*** Data to process ***

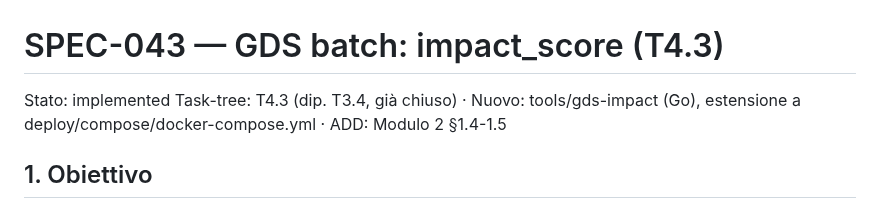
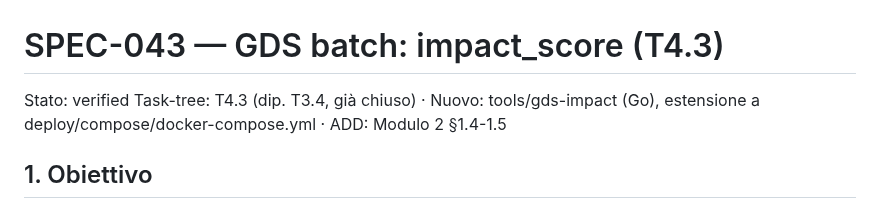
Before and after one commit to nepryoon/eci, a Markdown page: docs/specs/SPEC-043-gds-impact-score.md, the part around the change. Drawn GitHub-style.

Commit message:
docs(SPEC-043): stato verified dopo review completa

```diff
--- a/docs/specs/SPEC-043-gds-impact-score.md
+++ b/docs/specs/SPEC-043-gds-impact-score.md
@@ -1,5 +1,5 @@
 # SPEC-043 — GDS batch: impact_score (T4.3)
-Stato: implemented
+Stato: verified
 Task-tree: T4.3 (dip. T3.4, già chiuso) · Nuovo: tools/gds-impact (Go), estensione a deploy/compose/docker-compose.yml · ADD: Modulo 2 §1.4-1.5
 
 ## 1. Obiettivo
```
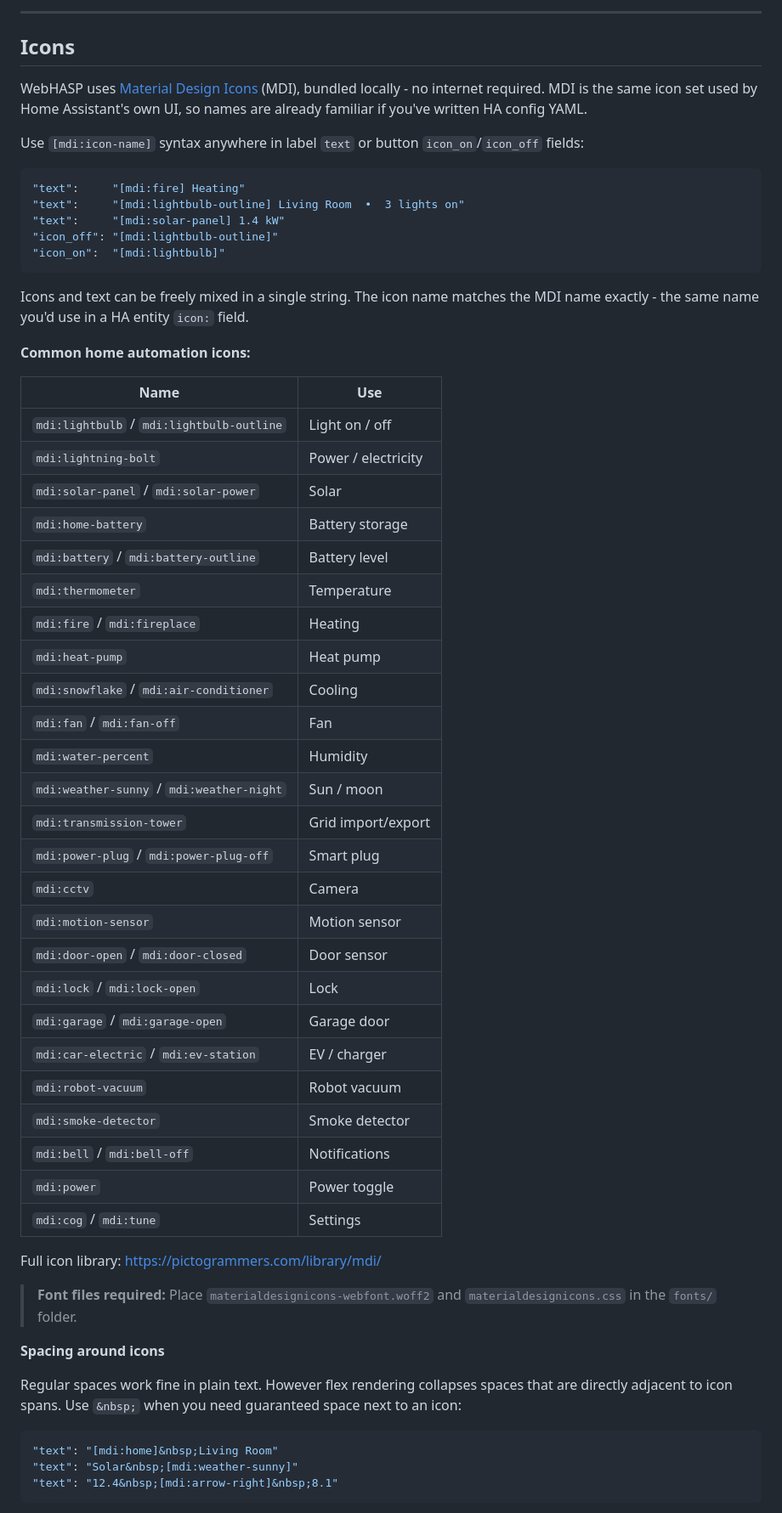
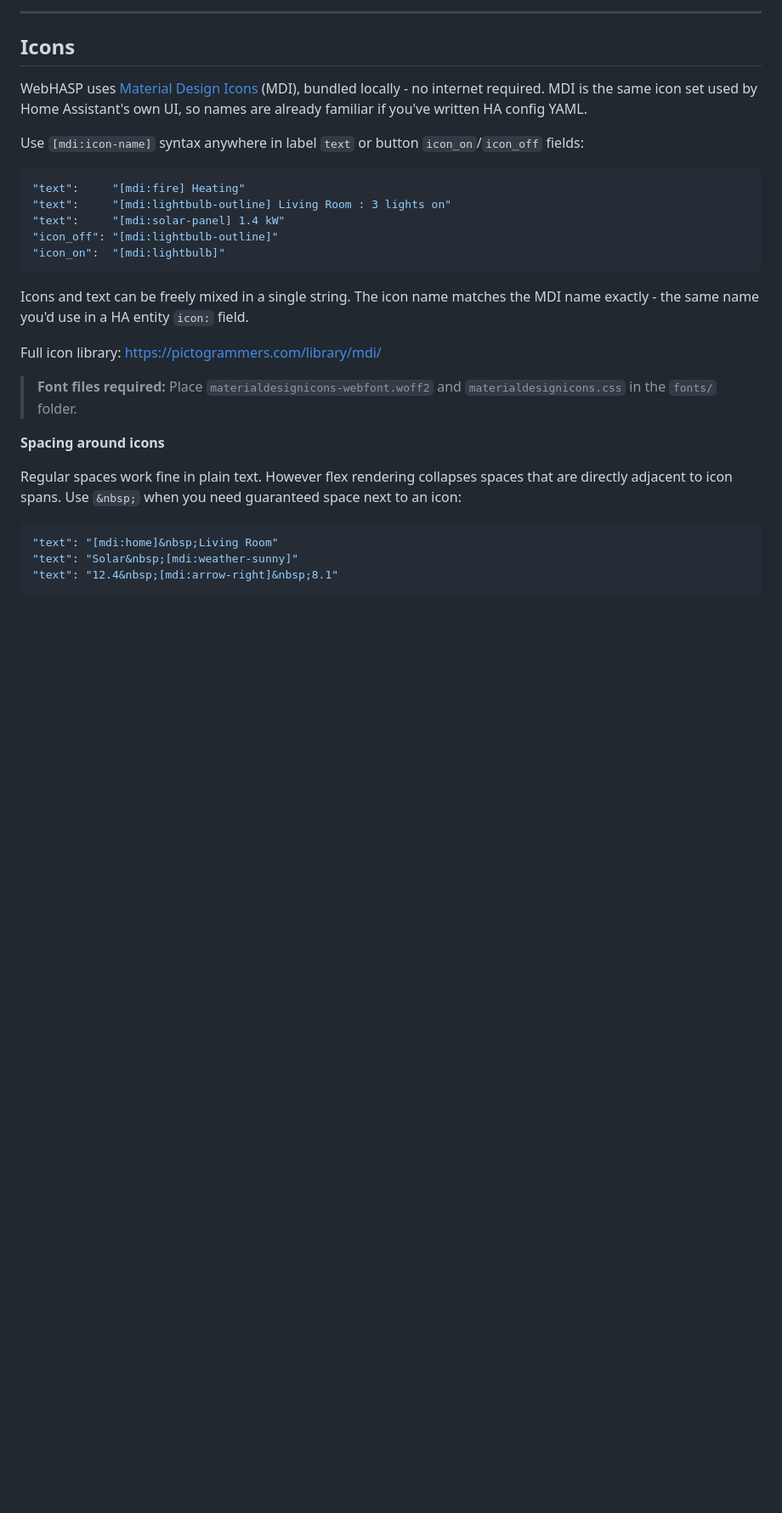
Before and after one commit to TommySharpNZ/haven, a Markdown page: README.md, the part around one of its changes. Shown at 85% size. Drawn GitHub-style; blank space fills up the shorter version.

````diff
--- a/README.md
+++ b/README.md
@@ -177,43 +175,13 @@ Use `[mdi:icon-name]` syntax anywhere in label `text` or button `icon_on`/`icon_
 
 ```json
 "text":     "[mdi:fire] Heating"
-"text":     "[mdi:lightbulb-outline] Living Room  •  3 lights on"
+"text":     "[mdi:lightbulb-outline] Living Room : 3 lights on"
 "text":     "[mdi:solar-panel] 1.4 kW"
 "icon_off": "[mdi:lightbulb-outline]"
 "icon_on":  "[mdi:lightbulb]"
 ```
 
 Icons and text can be freely mixed in a single string. The icon name matches the MDI name exactly - the same name you'd use in a HA entity `icon:` field.
-
-**Common home automation icons:**
-
-| Name | Use |
-|------|-----|
-| `mdi:lightbulb` / `mdi:lightbulb-outline` | Light on / off |
-| `mdi:lightning-bolt` | Power / electricity |
-| `mdi:solar-panel` / `mdi:solar-power` | Solar |
-| `mdi:home-battery` | Battery storage |
-| `mdi:battery` / `mdi:battery-outline` | Battery level |
-| `mdi:thermometer` | Temperature |
-| `mdi:fire` / `mdi:fireplace` | Heating |
-| `mdi:heat-pump` | Heat pump |
-| `mdi:snowflake` / `mdi:air-conditioner` | Cooling |
-| `mdi:fan` / `mdi:fan-off` | Fan |
-| `mdi:water-percent` | Humidity |
-| `mdi:weather-sunny` / `mdi:weather-night` | Sun / moon |
-| `mdi:transmission-tower` | Grid import/export |
-| `mdi:power-plug` / `mdi:power-plug-off` | Smart plug |
-| `mdi:cctv` | Camera |
-| `mdi:motion-sensor` | Motion sensor |
-| `mdi:door-open` / `mdi:door-closed` | Door sensor |
-| `mdi:lock` / `mdi:lock-open` | Lock |
-| `mdi:garage` / `mdi:garage-open` | Garage door |
-| `mdi:car-electric` / `mdi:ev-station` | EV / charger |
-| `mdi:robot-vacuum` | Robot vacuum |
-| `mdi:smoke-detector` | Smoke detector |
-| `mdi:bell` / `mdi:bell-off` | Notifications |
-| `mdi:power` | Power toggle |
-| `mdi:cog` / `mdi:tune` | Settings |
 
 Full icon library: https://pictogrammers.com/library/mdi/
 
````
Also changed, not shown: other parts of README.md (+14 -14 lines).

*** End of Data to process ***

**The task**
Skipping any pictures, copy the entries exactly as they appear.

**Answer space**
Before and after one commit to nepryoon/eci, a Markdown page: docs/specs/SPEC-043-gds-impact-score.md, the part around the change. Drawn GitHub-style.

Commit message:
docs(SPEC-043): stato verified dopo review completa

```diff
--- a/docs/specs/SPEC-043-gds-impact-score.md
+++ b/docs/specs/SPEC-043-gds-impact-score.md
@@ -1,5 +1,5 @@
 # SPEC-043 — GDS batch: impact_score (T4.3)
-Stato: implemented
+Stato: verified
 Task-tree: T4.3 (dip. T3.4, già chiuso) · Nuovo: tools/gds-impact (Go), estensione a deploy/compose/docker-compose.yml · ADD: Modulo 2 §1.4-1.5
 
 ## 1. Obiettivo
```
Before and after one commit to TommySharpNZ/haven, a Markdown page: README.md, the part around one of its changes. Shown at 85% size. Drawn GitHub-style; blank space fills up the shorter version.

````diff
--- a/README.md
+++ b/README.md
@@ -177,43 +175,13 @@ Use `[mdi:icon-name]` syntax anywhere in label `text` or button `icon_on`/`icon_
 
 ```json
 "text":     "[mdi:fire] Heating"
-"text":     "[mdi:lightbulb-outline] Living Room  •  3 lights on"
+"text":     "[mdi:lightbulb-outline] Living Room : 3 lights on"
 "text":     "[mdi:solar-panel] 1.4 kW"
 "icon_off": "[mdi:lightbulb-outline]"
 "icon_on":  "[mdi:lightbulb]"
 ```
 
 Icons and text can be freely mixed in a single string. The icon name matches the MDI name exactly - the same name you'd use in a HA entity `icon:` field.
-
-**Common home automation icons:**
-
-| Name | Use |
-|------|-----|
-| `mdi:lightbulb` / `mdi:lightbulb-outline` | Light on / off |
-| `mdi:lightning-bolt` | Power / electricity |
-| `mdi:solar-panel` / `mdi:solar-power` | Solar |
-| `mdi:home-battery` | Battery storage |
-| `mdi:battery` / `mdi:battery-outline` | Battery level |
-| `mdi:thermometer` | Temperature |
-| `mdi:fire` / `mdi:fireplace` | Heating |
-| `mdi:heat-pump` | Heat pump |
-| `mdi:snowflake` / `mdi:air-conditioner` | Cooling |
-| `mdi:fan` / `mdi:fan-off` | Fan |
-| `mdi:water-percent` | Humidity |
-| `mdi:weather-sunny` / `mdi:weather-night` | Sun / moon |
-| `mdi:transmission-tower` | Grid import/export |
-| `mdi:power-plug` / `mdi:power-plug-off` | Smart plug |
-| `mdi:cctv` | Camera |
-| `mdi:motion-sensor` | Motion sensor |
-| `mdi:door-open` / `mdi:door-closed` | Door sensor |
-| `mdi:lock` / `mdi:lock-open` | Lock |
-| `mdi:garage` / `mdi:garage-open` | Garage door |
-| `mdi:car-electric` / `mdi:ev-station` | EV / charger |
-| `mdi:robot-vacuum` | Robot vacuum |
-| `mdi:smoke-detector` | Smoke detector |
-| `mdi:bell` / `mdi:bell-off` | Notifications |
-| `mdi:power` | Power toggle |
-| `mdi:cog` / `mdi:tune` | Settings |
 
 Full icon library: https://pictogrammers.com/library/mdi/
 
````
Also changed, not shown: other parts of README.md (+14 -14 lines).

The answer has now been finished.